The Most Wonderful Time of the Year
I argue that THIS is the most wonderful time of the year because of another miracle: compost.
You may think that I am nuts and you would not be alone. Join the line up right over here behind my kids. Truth is, I am not alone either.
Talk to my friend Lorraine Johnson, with whom I co-wrote a book called The Real Dirt, The Complete Guide to Composting in Canada. It is out of print, but is still used in some post secondary schools as text for the subject. Lorraine is a passionate composter.
So is my friend Susan Antler. She is the executive director of the Composting Council of Canada and while she is very enthusiastic by nature, she reserves her greatest output of exuberance for the subject of composting. http://www.compost.org/
Yes, we are out there. The crazy composting community stretches far and wide across this great land.
So, it is fitting that you do two things this time of year to celebrate the great composting season:

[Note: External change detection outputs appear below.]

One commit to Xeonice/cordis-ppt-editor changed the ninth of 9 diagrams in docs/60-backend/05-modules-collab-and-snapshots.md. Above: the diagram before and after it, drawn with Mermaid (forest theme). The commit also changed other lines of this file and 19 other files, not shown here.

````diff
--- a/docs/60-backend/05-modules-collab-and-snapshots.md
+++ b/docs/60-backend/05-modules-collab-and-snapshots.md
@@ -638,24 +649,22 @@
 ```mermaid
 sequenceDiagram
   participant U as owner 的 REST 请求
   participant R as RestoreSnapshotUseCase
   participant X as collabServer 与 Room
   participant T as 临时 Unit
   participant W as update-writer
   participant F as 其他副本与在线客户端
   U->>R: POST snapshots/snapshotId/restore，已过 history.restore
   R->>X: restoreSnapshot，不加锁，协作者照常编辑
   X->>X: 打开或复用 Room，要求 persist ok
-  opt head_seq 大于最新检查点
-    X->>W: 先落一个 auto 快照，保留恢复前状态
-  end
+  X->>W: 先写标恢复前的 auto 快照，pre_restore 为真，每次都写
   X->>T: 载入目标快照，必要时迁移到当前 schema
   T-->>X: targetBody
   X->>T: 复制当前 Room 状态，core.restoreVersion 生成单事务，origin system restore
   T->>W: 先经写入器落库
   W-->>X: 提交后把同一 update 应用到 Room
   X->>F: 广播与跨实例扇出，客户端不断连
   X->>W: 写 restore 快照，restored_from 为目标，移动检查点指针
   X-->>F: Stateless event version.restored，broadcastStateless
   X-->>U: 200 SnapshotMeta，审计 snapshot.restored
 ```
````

#1. Empty your composter if you have not done it since last fall.
#2. Fill it again.
When you remove the composted material from your composting unit (or pile…) be sure NOT to spread it like salt and pepper all over your yard. Compost is not a condiment. It is the meat in the sandwich. It provides the lifeblood for all plant life in your garden by feeding the micro organisms that support the perennials, annuals, vegetables etc. that you plant out there.
I spread finished compost 3 to 5 cm thick (1 to 2 inches) all over my garden this time of year. In most cases this means that the contents of your composting unit will not go very far. That is o.k. as you can buy more or spread next years’ compost supply over another part of your yard next fall.
Put a shovel full of finished compost in the bottom of the composter. This will help to ‘get the party started’ – in other words, the beneficial bacteria in the compost will initiate the decomposition process.
‘Layer’ your compost beginning with a thick layer (10 to 15 cm, scrunched down) of ‘brown stuff’ – fallen leaves is the #1 brown stuff of choice. You can use shredded newspaper if leaves are scarce in your area.
Next layer is ½ as thick of ‘green stuff’. Finished tomato plants, annuals, grass clippings or kitchen scraps will do the trick.
Continue to alternate a thick layer of ‘brown’ with a ½ layer of ‘green’, pushing the contents into the composting unit as you go to maximize the volume in it.
Add water as you go….. It is only in the presence of moisture that decomposition takes place. Pity the poor people in the desert that try this….
Add Green Earth Compost Accelerator (www.greenearth.ca) every 2 to 3 layers to speed up the decomposition process.
If your composter has a lid, put it on the unit but only if you have pre-moistened the contents! Remember, dry stuff just sits there! If your composter does not have a lid, no worries. I don’t really get the point of the lid anyway, except that it ‘neatens’ up the look of the unit.
Siting your compost.
Position your compost in as much sun as possible and close to the kitchen door, for convenience. You can add compost all winter long, regardless of where you live in Canada. While it will freeze solid in most regions, it will also thaw in time and when it does, the greatest decomposition occurs. The frost ‘rips and tears’ the cell structure of the organics that you place there: the warmth of spring will activate the ‘good guys’ that do the breaking down of the works.
What to put in: Anything organic, providing that it is NOT any of the following:
– meat or meat byproducts
– cat and dog droppings (or any meat eater, for that matter)
– dairy products
– wood, bark, metal or plastic
– weeds that have gone to seed (though, I break this rule all of the time)
The Foot Soldiers arrive!!
Back to the beginning: when you spread finished compost over the surface of your garden you encourage earthworms to come up and pull the compost down into the soil. They eat this stuff; convert it into organic, nitrogen rich earthworm castings that feed the soil. Earthworms also open up the soil, allowing oxygen to flow to the root zone of your plants. (Note: all plants need oxygen at their roots.)
And finally, there is the wonder and awe of watching what WAS something recognizable, like leaves, banana peels and grass clippings, convert into the most useful soil additive ever created. Your plants thrive: they grow faster, resist insects and disease and they produce flowers and fruit like never before. They are happy.
And all you did was organize ‘waste material’ into a pile or composting unit and wait.
THAT is the miracle of compost.
Keep your knees dirty!